A word in your Shell-like – the electric vehicle charger forecourt debate

The Automated and Electric Vehicles Bill is currently going through the Parliamentary process which, if ratified, includes powers to ensure electric vehicle (EV) charging provision in “large fuel retailers” and “service area operators”.

Whilst the Bill is intended for motorway service stations and similar, this blog explores some of the issues, more generally, of installing EV charging points at fuel retailers, perhaps at your local garage or supermarket. A third of us don’t have off-street parking so public charging will be an important enabler to shift to electric.

Site issues
As you might expect, installing a charger in the hazardous environment of a fuel retailer is not straight forward. It will never be a case of parking up under the canopy and having a choice of petrol, diesel, LPG or electrons. EV chargers need to be installed a safe distance away from the pumps.
An existing site may have enough land to install a charger or two on the fringes. But to provide multiple charge points requires a fair amount of extra land. Not practical in many cases.

Charge rates
An obvious point, but few will want to sit at a forecourt for long whilst they wait for their car to charge. So, charge rates have to be high, very high. Various manufacturers are developing ultra-rapid chargers, currently up to 350kW. At this rate, five minutes of charging would give you roughly 70 miles of range.

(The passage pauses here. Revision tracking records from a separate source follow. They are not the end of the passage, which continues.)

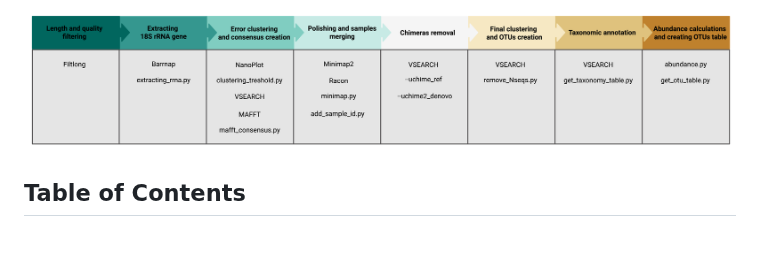
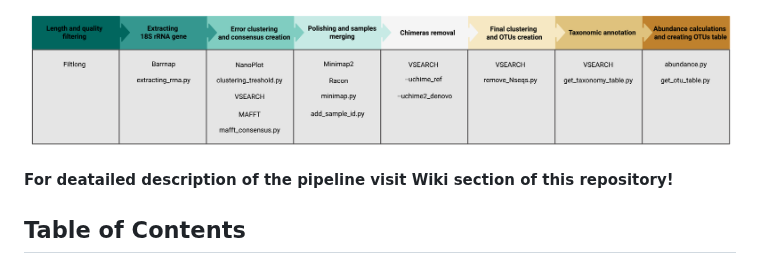
Before and after one commit to ibe-uw/BaNaNA, a Markdown page: README.md, the part around the change. GitHub-like rendering; blank space fills up the shorter version.

```diff
--- a/README.md
+++ b/README.md
@@ -7,6 +7,8 @@ BaNaNA is a Snakemake pipeline designed to create high-quality OTUs (Operational
 Scheme of the pipeline (Created with BioRender.com):
 
 ![Scheme of the pipeline](imgs/pipeline_scheme.png)
+
+**For deatailed description of the pipeline visit Wiki section of this repository!**
 
 
 <!--- TOC START -->
```
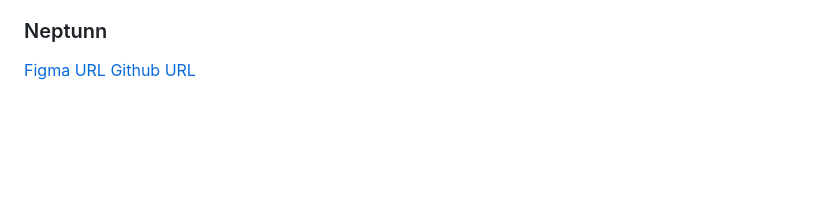
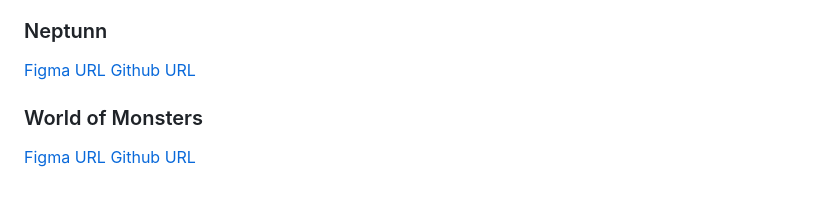
Before and after one commit to kuressaareametikool/2025-Esimene-projekt, a Markdown page: README.md, the part around the change. Rendered like a GitHub page; blank space fills up the shorter version.

```diff
--- a/README.md
+++ b/README.md
@@ -118,3 +118,7 @@ Meeskonna suurus: **5-6 liiget**
 ### Neptunn
 [Figma URL]()
 [Github URL](https://github.com/kiku69/Neptunn)
+
+### World of Monsters
+[Figma URL]()
+[Github URL]()
```
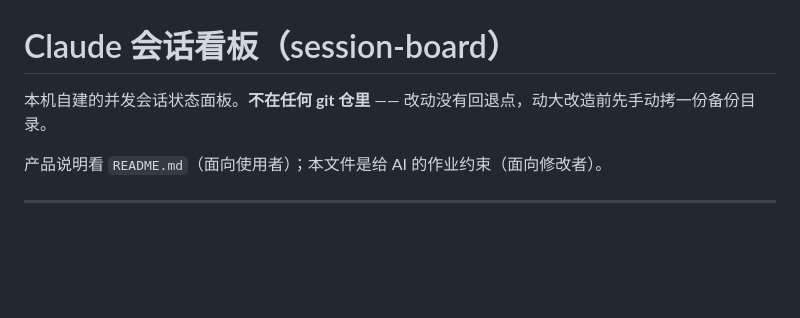
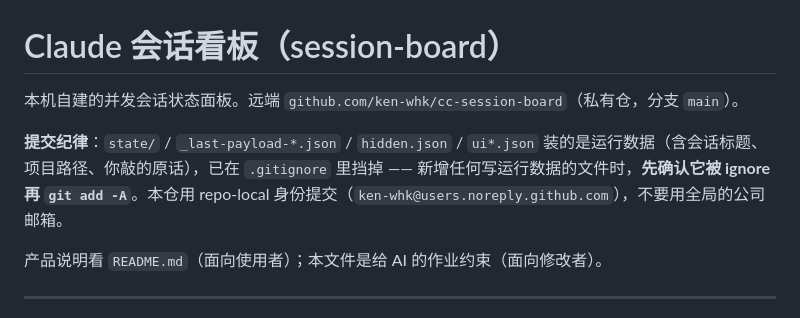
Before and after one commit to ken-whk/cc-session-board, a Markdown page: CLAUDE.md, the part around the change. GitHub-like rendering; blank space fills up the shorter version.

Commit message:
docs(CLAUDE.md): 接入 git 后更新提交纪律
原文写着「不在任何 git 仓里，动大改造前先手动备份」，已随首次提交过期。
换成远端信息 + 两条纪律：
- 新增写运行数据的文件时，先确认它被 .gitignore 挡住再 git add -A
- 本仓用 repo-local 身份提交，不要用全局的公司邮箱

Generated with Claude Code

Co-Authored-By: AI-SDLC <aisdlc@radnova.com>

```diff
--- a/CLAUDE.md
+++ b/CLAUDE.md
@@ -1,6 +1,8 @@
 # Claude 会话看板（session-board）
 
-本机自建的并发会话状态面板。**不在任何 git 仓里** —— 改动没有回退点，动大改造前先手动拷一份备份目录。
+本机自建的并发会话状态面板。远端 `github.com/ken-whk/cc-session-board`（私有仓，分支 `main`）。
+
+**提交纪律**：`state/` / `_last-payload-*.json` / `hidden.json` / `ui*.json` 装的是运行数据（含会话标题、项目路径、你敲的原话），已在 `.gitignore` 里挡掉 —— 新增任何写运行数据的文件时，**先确认它被 ignore 再 `git add -A`**。本仓用 repo-local 身份提交（`ken-whk@users.noreply.github.com`），不要用全局的公司邮箱。
 
 产品说明看 `README.md`（面向使用者）；本文件是给 AI 的作业约束（面向修改者）。
 
```
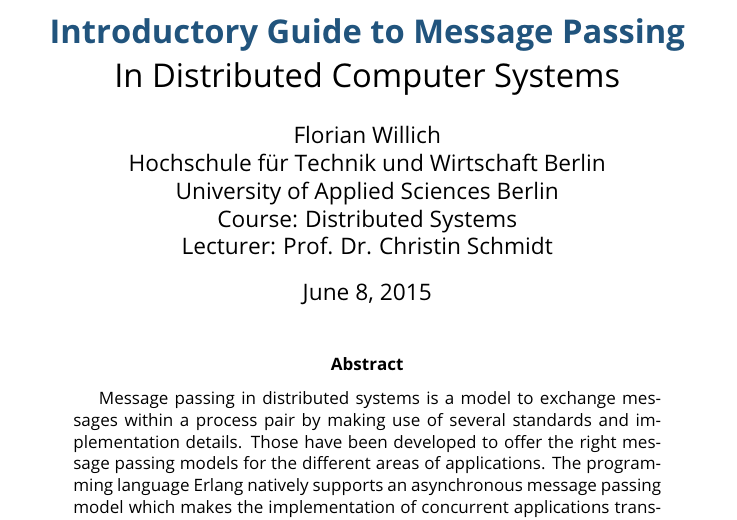
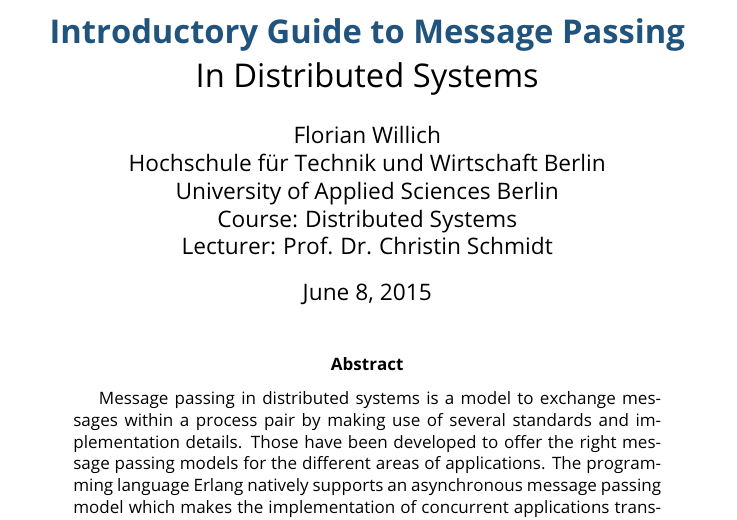
Before and after one commit to c-bebop/message_passing, a LaTeX paper (paper/message_passing.tex): part of page 1 of 9, cut so that both start at the same text. Compiled offline with pdfLaTeX.

Commit message:
changed title

```diff
--- a/paper/message_passing.tex
+++ b/paper/message_passing.tex
@@ -66,7 +66,7 @@
 % For HTML conversion
 %\usepackage{tex4ht}
 
-\title{\scshape{\textbf{\textcolor{blue}{Introductory Guide to Message Passing}}\\In Distributed Computer Systems}}
+\title{\scshape{\textbf{\textcolor{blue}{Introductory Guide to Message Passing}}\\In Distributed Systems}}
 
 \author{Florian Willich \\ Hochschule f\"ur Technik und Wirtschaft Berlin \\ University of Applied Sciences Berlin \\ Course: Distributed Systems \\ Lecturer: Prof. Dr. Christin Schmidt}
 
```
Also changed, not shown: paper/message_passing.pdf.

Few cars can take this charge rate at present but no doubt that will change.

Network capacity
Many household energy customers may not be aware of electricity service capacity. At domestic levels our capacity is adequate for the appliances we use and a bit of EV “slow” charging, so we don’t need to think about it. But if you did install a rapid charger however, without upgrading the service capacity of your home, you would quickly need to call your friendly Distribution Network Operator (DNO) engineer (not your energy supplier) to restore your supply.

Small business connections are no different. A petrol station may look like a chunky bit of infrastructure, but electrically, they’re small; they don’t have oodles of spare capacity for rapid EV charging. And if they do, they might only be able to squeeze in a single charger. This is hardly enabling the electric revolution.

So, the answer is to just get more beans from the DNO. But that comes at a cost. Sometimes, this cost is modest, perhaps a few £k, sometimes it’s huge, potentially £millions. Upgrade costs are highly site-dependent, but often cost far more than the chargers themselves.

I can’t help but wonder if a more cost-effective answer is to firstly work out where capacity is, and then plan where to put chargers, rather than shoehorn them in at existing sites. This would require upfront knowledge of electricity network capacity, which is not currently available. DNOs could, however, make efforts to provide this information.

EVs are like an arranged marriage between the transport and energy sectors. They didn’t really know each other beforehand and now need to find ways of best getting along. You wouldn’t build a petrol station where there are no roads, so why install chargers where there isn’t enough electricity?

What do you think is the answer?

Hopefully this blog stimulates some thinking and debate. Feel free to get in touch.

Daniel Hollingworth, Head of EV Readiness, EA Technology

Twitter: @eatldh